::: Provided data

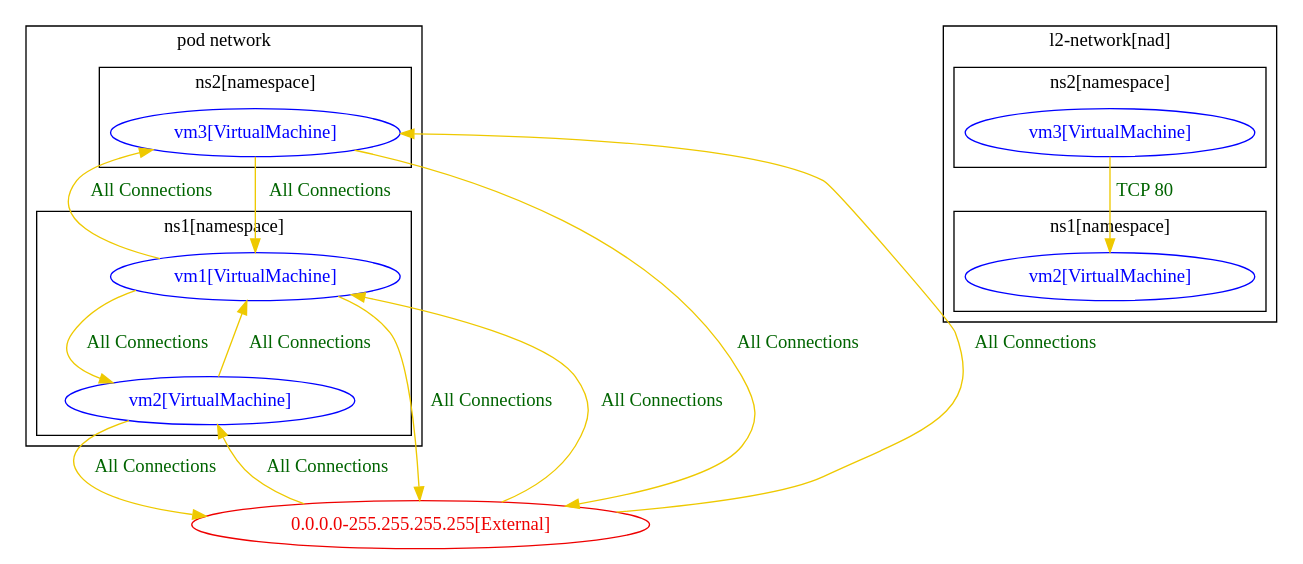
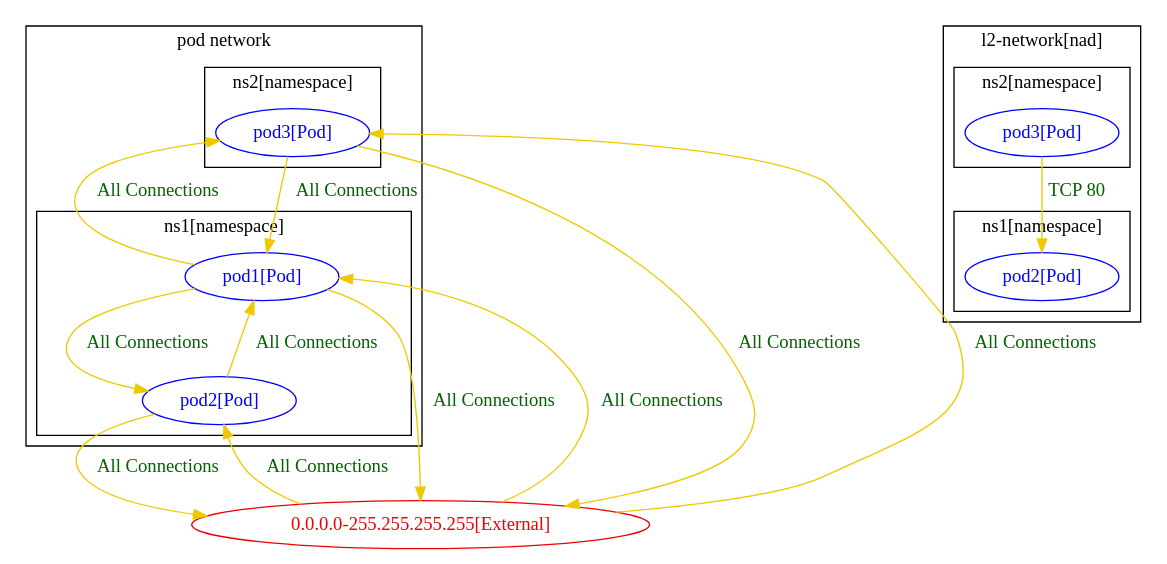
The diagram in test_outputs/connlist/nad_test_3_connlist_output.dot (np-guard/netpol-analyzer), drawn with Graphviz before and after one commit. The commit also changed 69 other files, not shown here.

Commit message:
replacing vm with pod in multi-np tests with label selectors + some new tests

```diff
--- a/test_outputs/connlist/nad_test_3_connlist_output.dot
+++ b/test_outputs/connlist/nad_test_3_connlist_output.dot
@@ -1,45 +1,45 @@
 digraph {
 	subgraph "cluster_pod_network" {
 	label="pod network"
 	subgraph "cluster_ns1[namespace]" {
 		color="black"
 		fontcolor="black"
-		"ns1/vm1[VirtualMachine]" [label="vm1[VirtualMachine]" color="blue" fontcolor="blue"]
-		"ns1/vm2[VirtualMachine]" [label="vm2[VirtualMachine]" color="blue" fontcolor="blue"]
+		"ns1/pod1[Pod]" [label="pod1[Pod]" color="blue" fontcolor="blue"]
+		"ns1/pod2[Pod]" [label="pod2[Pod]" color="blue" fontcolor="blue"]
 		label="ns1[namespace]"
 	}
 	subgraph "cluster_ns2[namespace]" {
 		color="black"
 		fontcolor="black"
-		"ns2/vm3[VirtualMachine]" [label="vm3[VirtualMachine]" color="blue" fontcolor="blue"]
+		"ns2/pod3[Pod]" [label="pod3[Pod]" color="blue" fontcolor="blue"]
 		label="ns2[namespace]"
 	}
 	}
 	subgraph "cluster_l2-network" {
 	label="l2-network[nad]"
 	subgraph "cluster_ns1[namespace]" {
 		color="black"
 		fontcolor="black"
-		"ns1/vm2[VirtualMachine]l2-network" [label="vm2[VirtualMachine]" color="blue" fontcolor="blue"]
+		"ns1/pod2[Pod]l2-network" [label="pod2[Pod]" color="blue" fontcolor="blue"]
 		label="ns1[namespace]"
 	}
 	subgraph "cluster_ns2[namespace]" {
 		color="black"
 		fontcolor="black"
-		"ns2/vm3[VirtualMachine]l2-network" [label="vm3[VirtualMachine]" color="blue" fontcolor="blue"]
+		"ns2/pod3[Pod]l2-network" [label="pod3[Pod]" color="blue" fontcolor="blue"]
 		label="ns2[namespace]"
 	}
 	}
 	"0.0.0.0-255.255.255.255[External]" [label="0.0.0.0-255.255.255.255[External]" color="red2" fontcolor="red2"]
-	"0.0.0.0-255.255.255.255[External]" -> "ns1/vm1[VirtualMachine]" [label="All Connections" color="gold2" fontcolor="darkgreen" weight=0.5]
-	"0.0.0.0-255.255.255.255[External]" -> "ns1/vm2[VirtualMachine]" [label="All Connections" color="gold2" fontcolor="darkgreen" weight=0.5]
-	"0.0.0.0-255.255.255.255[External]" -> "ns2/vm3[VirtualMachine]" [label="All Connections" color="gold2" fontcolor="darkgreen" weight=0.5]
-	"ns1/vm1[VirtualMachine]" -> "0.0.0.0-255.255.255.255[External]" [label="All Connections" color="gold2" fontcolor="darkgreen" weight=1]
-	"ns1/vm1[VirtualMachine]" -> "ns1/vm2[VirtualMachine]" [label="All Connections" color="gold2" fontcolor="darkgreen" weight=0.5]
-	"ns1/vm1[VirtualMachine]" -> "ns2/vm3[VirtualMachine]" [label="All Connections" color="gold2" fontcolor="darkgreen" weight=0.5]
-	"ns1/vm2[VirtualMachine]" -> "0.0.0.0-255.255.255.255[External]" [label="All Connections" color="gold2" fontcolor="darkgreen" weight=1]
-	"ns1/vm2[VirtualMachine]" -> "ns1/vm1[VirtualMachine]" [label="All Connections" color="gold2" fontcolor="darkgreen" weight=1]
-	"ns2/vm3[VirtualMachine]" -> "0.0.0.0-255.255.255.255[External]" [label="All Connections" color="gold2" fontcolor="darkgreen" weight=1]
-	"ns2/vm3[VirtualMachine]" -> "ns1/vm1[VirtualMachine]" [label="All Connections" color="gold2" fontcolor="darkgreen" weight=1]
-	"ns2/vm3[VirtualMachine]l2-network" -> "ns1/vm2[VirtualMachine]l2-network" [label="TCP 80" color="gold2" fontcolor="darkgreen" weight=1]
+	"0.0.0.0-255.255.255.255[External]" -> "ns1/pod1[Pod]" [label="All Connections" color="gold2" fontcolor="darkgreen" weight=0.5]
+	"0.0.0.0-255.255.255.255[External]" -> "ns1/pod2[Pod]" [label="All Connections" color="gold2" fontcolor="darkgreen" weight=0.5]
+	"0.0.0.0-255.255.255.255[External]" -> "ns2/pod3[Pod]" [label="All Connections" color="gold2" fontcolor="darkgreen" weight=0.5]
+	"ns1/pod1[Pod]" -> "0.0.0.0-255.255.255.255[External]" [label="All Connections" color="gold2" fontcolor="darkgreen" weight=1]
+	"ns1/pod1[Pod]" -> "ns1/pod2[Pod]" [label="All Connections" color="gold2" fontcolor="darkgreen" weight=0.5]
+	"ns1/pod1[Pod]" -> "ns2/pod3[Pod]" [label="All Connections" color="gold2" fontcolor="darkgreen" weight=0.5]
+	"ns1/pod2[Pod]" -> "0.0.0.0-255.255.255.255[External]" [label="All Connections" color="gold2" fontcolor="darkgreen" weight=1]
+	"ns1/pod2[Pod]" -> "ns1/pod1[Pod]" [label="All Connections" color="gold2" fontcolor="darkgreen" weight=1]
+	"ns2/pod3[Pod]" -> "0.0.0.0-255.255.255.255[External]" [label="All Connections" color="gold2" fontcolor="darkgreen" weight=1]
+	"ns2/pod3[Pod]" -> "ns1/pod1[Pod]" [label="All Connections" color="gold2" fontcolor="darkgreen" weight=1]
+	"ns2/pod3[Pod]l2-network" -> "ns1/pod2[Pod]l2-network" [label="TCP 80" color="gold2" fontcolor="darkgreen" weight=1]
 }
```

::::::

**Work item:** Report every line in the data that holds "with", copying each one.

**Exercise response:**
The diagram in test_outputs/connlist/nad_test_3_connlist_output.dot (np-guard/netpol-analyzer), drawn with Graphviz before and after one commit. The commit also changed 69 other files, not shown here.
replacing vm with pod in multi-np tests with label selectors + some new tests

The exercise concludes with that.